In January 1968, the debuting L.A. band Spirit unleashed “Mechanical World,” a long, dark and strange single. Every second of the psychedelic track was played for maximum drama.
Jay Ferguson’s vocals sounded wrenched from the grave. He begins: “Death falls so heavy on my soul … ”
Ed Cassidy’s funereal drums came right out of a Hammer Films horror-show. The strings of arranger Marty Paich did a dans macabre with Randy California’s guitar.
Needless to say, Top 40 radio didn’t know what to make of this psychedelic masterpiece. (The single’s playing time was given only as “very long”). “Mechanical World” never cracked the charts, Billboard reports, but it did help sell Spirit’s excellent debut album in adventurous radio markets. (WQAM in South Florida was a big supporter.)
What gave “Mechanical World” its nightmarish quality? One clue: Its co-writer, bassist Mark Andes, reportedly worked on the song while disoriented by the flu.
Jay Ferguson’s lyrics suggested much, but revealed little:
Death falls so heavy on my soul
Death falls so heavy, makes me moan
Somebody tell my father that I died
Somebody tell my mother that I cried.
The song is basically those four lines, but there’s an intriguing coda.
Once in my younger days
Once in my younger days I had a girl to love.
A dystopian fever dream?
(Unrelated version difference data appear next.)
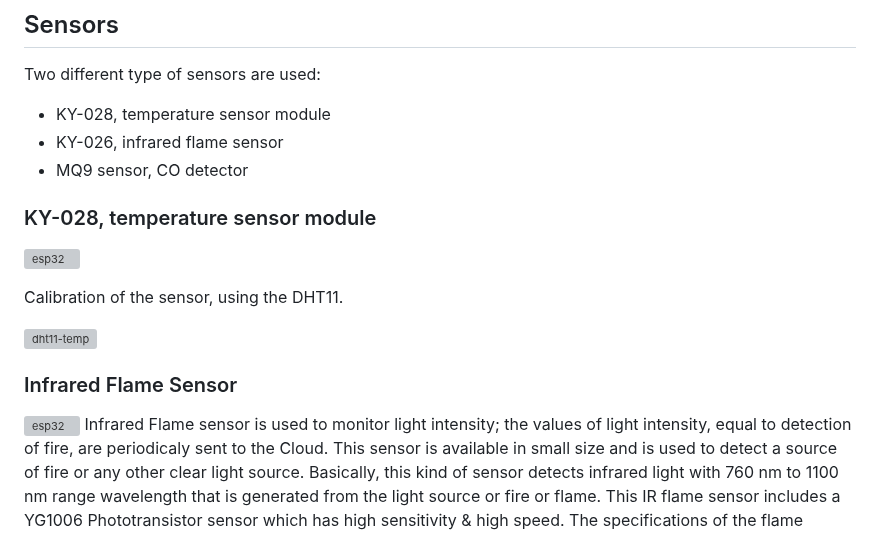
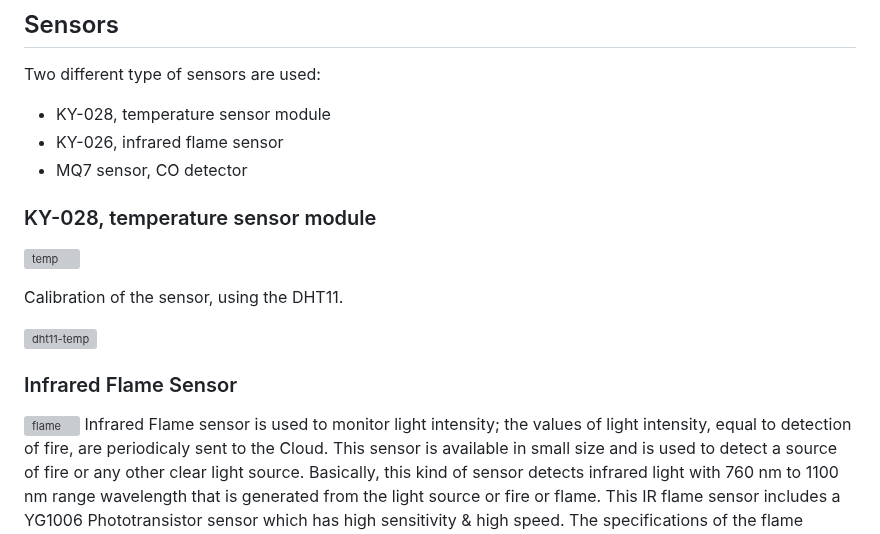
Before and after one commit to RicGobs/FOFIDES, a Markdown page: README.md, the part around one of its changes. GitHub-like rendering; grey boxes are pictures that could not be loaded.

```diff
--- a/README.md
+++ b/README.md
@@ -61,11 +61,11 @@ These ones detect active fire data within three hours of satellite observation.
 Two different type of sensors are used:
 * KY-028, temperature sensor module
 * KY-026, infrared flame sensor
-* MQ9 sensor, CO detector
+* MQ7 sensor, CO detector
 
 ### KY-028, temperature sensor module
 
-![esp32](https://github.com/RicGobs/Fire-Alarm-System/blob/main/images/esp32.png)
+![temp](https://github.com/RicGobs/Fire-Alarm-System/blob/main/images/temp.png)
 
 Calibration of the sensor, using the DHT11.
 
@@ -73,7 +73,7 @@ Calibration of the sensor, using the DHT11.
 
 ### Infrared Flame Sensor
 
-![esp32](https://github.com/RicGobs/Fire-Alarm-System/blob/main/images/esp32.png)
+![flame](https://github.com/RicGobs/Fire-Alarm-System/blob/main/images/flame.png)
 Infrared Flame sensor is used to monitor light intensity; the values of light intensity, equal to detection of fire, are periodicaly sent to the Cloud.
 This sensor is available in small size and is used to detect a source of fire or any other clear light source. Basically, this kind of sensor detects infrared light with 760 nm to 1100 nm range wavelength that is generated from the light source or fire or flame. This IR flame sensor includes a YG1006 Phototransistor sensor which has high sensitivity & high speed.
 The specifications of the flame sensor include the following:
```
Also changed, not shown: other parts of README.md (+3 -0 lines).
Spirit would later “cover” George Orwell’s novel “1984.”
Or, as the fateful drums suggest, we’re hearing the last words of a man about to be executed. (The Doors recorded the similar “The Unknown Soldier” a month or two after “Mechanical World” hit the L.A. airwaves.)
Take your pick. “In Spirit, my lyrics were largely fantasized,” Ferguson has said.
The album was produced by Lou Adler, who’d created a cinematic vibe for “California Dreaming” by the Mamas and Papas.
Musically, “Mechanical World” depends on a heavy-light call and response between guitar/organ and itchy-scratchy hi-hat cymbals. In some ways, it anticipates Led Zeppelin’s “Kashmir” of 1975.
Guitarist California delivers two jaw-dropping solos, the first among his best. At one point his sustain-drenched guitar soars to sonic-boom territory before crashing back to Earth. His former running mate, Jimi Hendrix, had to be impressed.
“Mechanical World” ends as if a soundtrack to a film, with the elegiac strings ushering out the listener — until a final intrusion of guitar and drums slams shuts the door. No happy endings in this world.
(View Spirit concert set lists.)